Anyway, I have a working solution at the moment, using a USB Powerbank that has passthroough power (Outputs while charging) and doesnt drop the output when disengaging the charge input.

I have two other options on their way to me that say that they will do what I need, so I’ll update this thread with any definite working solutions at that point (with photos).


Hi Andrew

I think you may find at the end of the day this IS “real world” terms.

Not a very accurate way to measure the desired current but will do for now.

What I have being trying to say here is in this world you get nothing free. The manufacturer is saying you can get 5V @ 2A out of your boost board with a 3.2V input. What they don’t say is the 3.2V source (battery or whatever) has to supply this POWER, 10W at max output plus conversion inefficiencies. This varies between manufacturers but in the example previously I assumed 85% efficiency. This means in this example (5V @ 2A) the 3.2V source has to supply 10W + 1.76W = 11.76W or in rounder figures 11.8W. Now at 3.3V (the source) this equates to 3.687 or 3.7A, significantly higher that the 2A output.

Now THERE IS NO GETTING AROUND THIS. If your 3.2V source cannot supply the required power the booster WILL NOT provide the rated output. The manufacturer may not explain this adequately but we can’t help that. If not satisfied you will have to take it up with them or your supplier.

I am sorry I can’t explain this any simpler. There is no magic way of getting the extra watts out of thin air, they have to come from somewhere.

In support of this while on the subject of power banks you will find that reputable brands actually state that the mAhr capacity is AT THE INTERNAL BATTERY which could be 3.2 or 3.6V. IT IS SUBSTANTIALLY less at the 5V output.

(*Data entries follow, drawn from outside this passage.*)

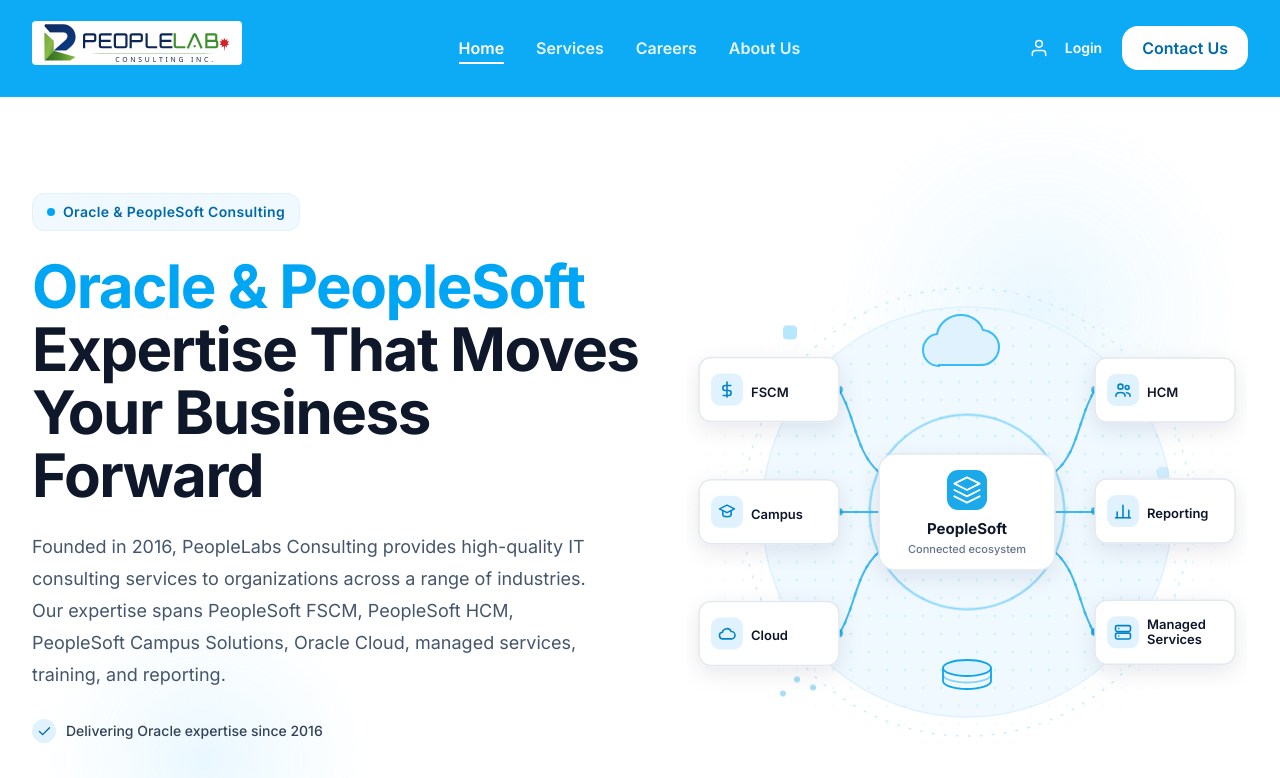
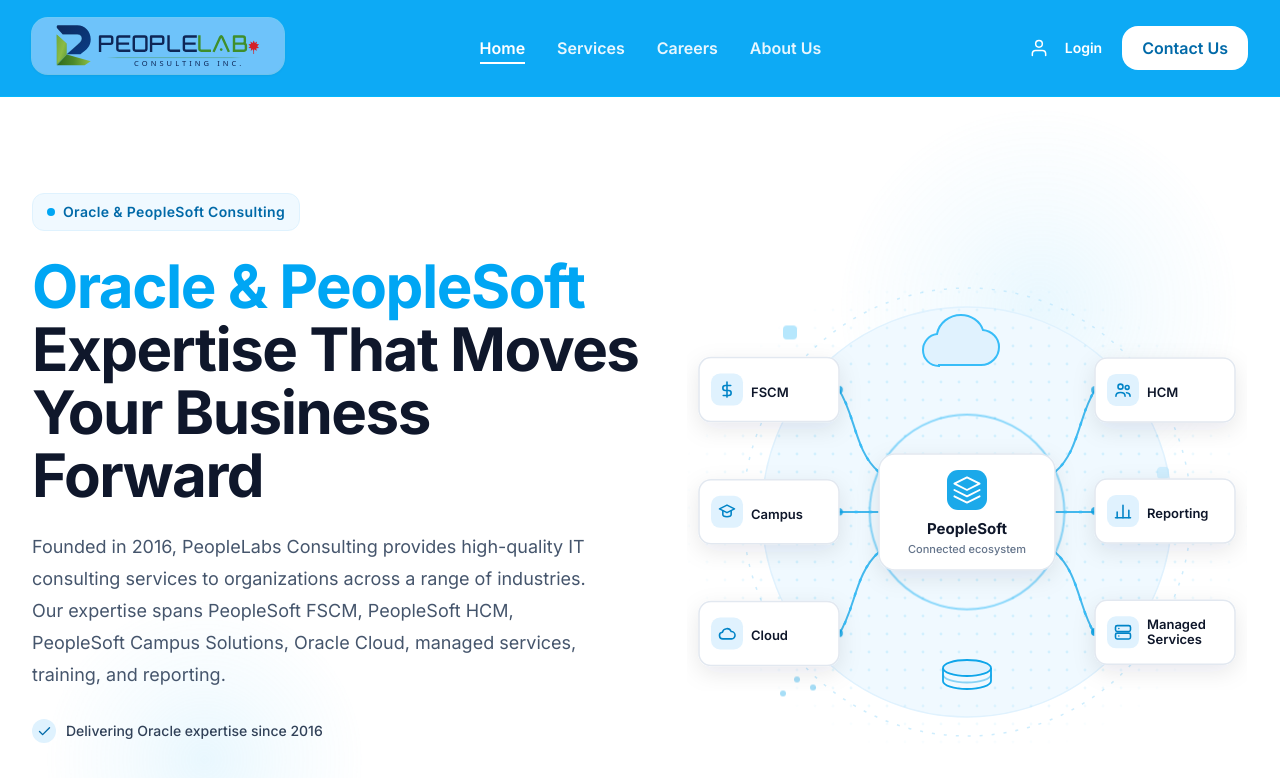
Before and after one commit to Nitheesh-v/peolelabs, a React (Vite) app in the folder Frontend/: page / in a window 1280 px wide. Shown: the top 778 px of the page. Built offline with nearby package versions, Linux system fonts and the light colour scheme.

Commit message:
Show logo on light-blue brand background at larger size
Co-authored-by: arena-agent <297053741+arena-agent@users.noreply.github.com>

```diff
--- a/Frontend/src/components/Logo.jsx
+++ b/Frontend/src/components/Logo.jsx
@@ -1,18 +1,19 @@
 const logoUrl = '/peoplelabs-logo.svg'
 
+// Brand artwork sits on its light-blue brand background, matching the supplied logo image.
 export default function Logo({ size = 'navigation', decorative = false }) {
   const dimensions = size === 'footer'
-    ? 'h-12 w-[220px] sm:w-[240px]'
-    : 'h-10 w-[190px] sm:h-11 sm:w-[210px]'
+    ? 'h-16 w-[272px] px-3 py-2 sm:h-[72px] sm:w-[306px]'
+    : 'h-12 w-[208px] px-2.5 py-1.5 sm:h-14 sm:w-[252px] sm:px-3'
 
   return (
-    <span className={`inline-flex max-w-full shrink-0 overflow-hidden rounded bg-white ${dimensions}`}>
+    <span className={`inline-flex max-w-full shrink-0 items-center justify-center overflow-hidden rounded-lg bg-[#6ec3fa] shadow-sm ring-1 ring-white/40 ${dimensions}`}>
       <img
         src={logoUrl}
-        alt={decorative ? '' : 'PeopleLabs Consulting Inc.'}
+        alt={decorative ? '' : 'PeopleLab Consulting Inc.'}
         loading={size === 'footer' ? 'lazy' : 'eager'}
         decoding="async"
-        className="h-full w-full object-contain p-0.5"
+        className="h-full w-full object-contain"
       />
     </span>
   )
```
Also changed, not shown: Frontend/public/peoplelabs-logo.svg.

If you are having trouble understanding this maybe someone else can explain better.
Cheers Bob


I really dont follow why you think that I dont understand any of this. It doesnt matter what I am measuring the output in, Watts or Amps as I know the Volts, and it’s not difficult to multiply it out or know what is needed.

Just to spell it out, I was asking for alternative boost boards as obviously the manufacturers of the gear that I have are lying about the performance, I am powering the boost boards by two Samsung ICR18650-26C Cells with a max discharge output at 5200mA, so there should be no issues with them delivering enough Amps or Watts or whatever you want to measure it in. Specifically as there are two cells sharing the load, and they are fully charged at 4.1v.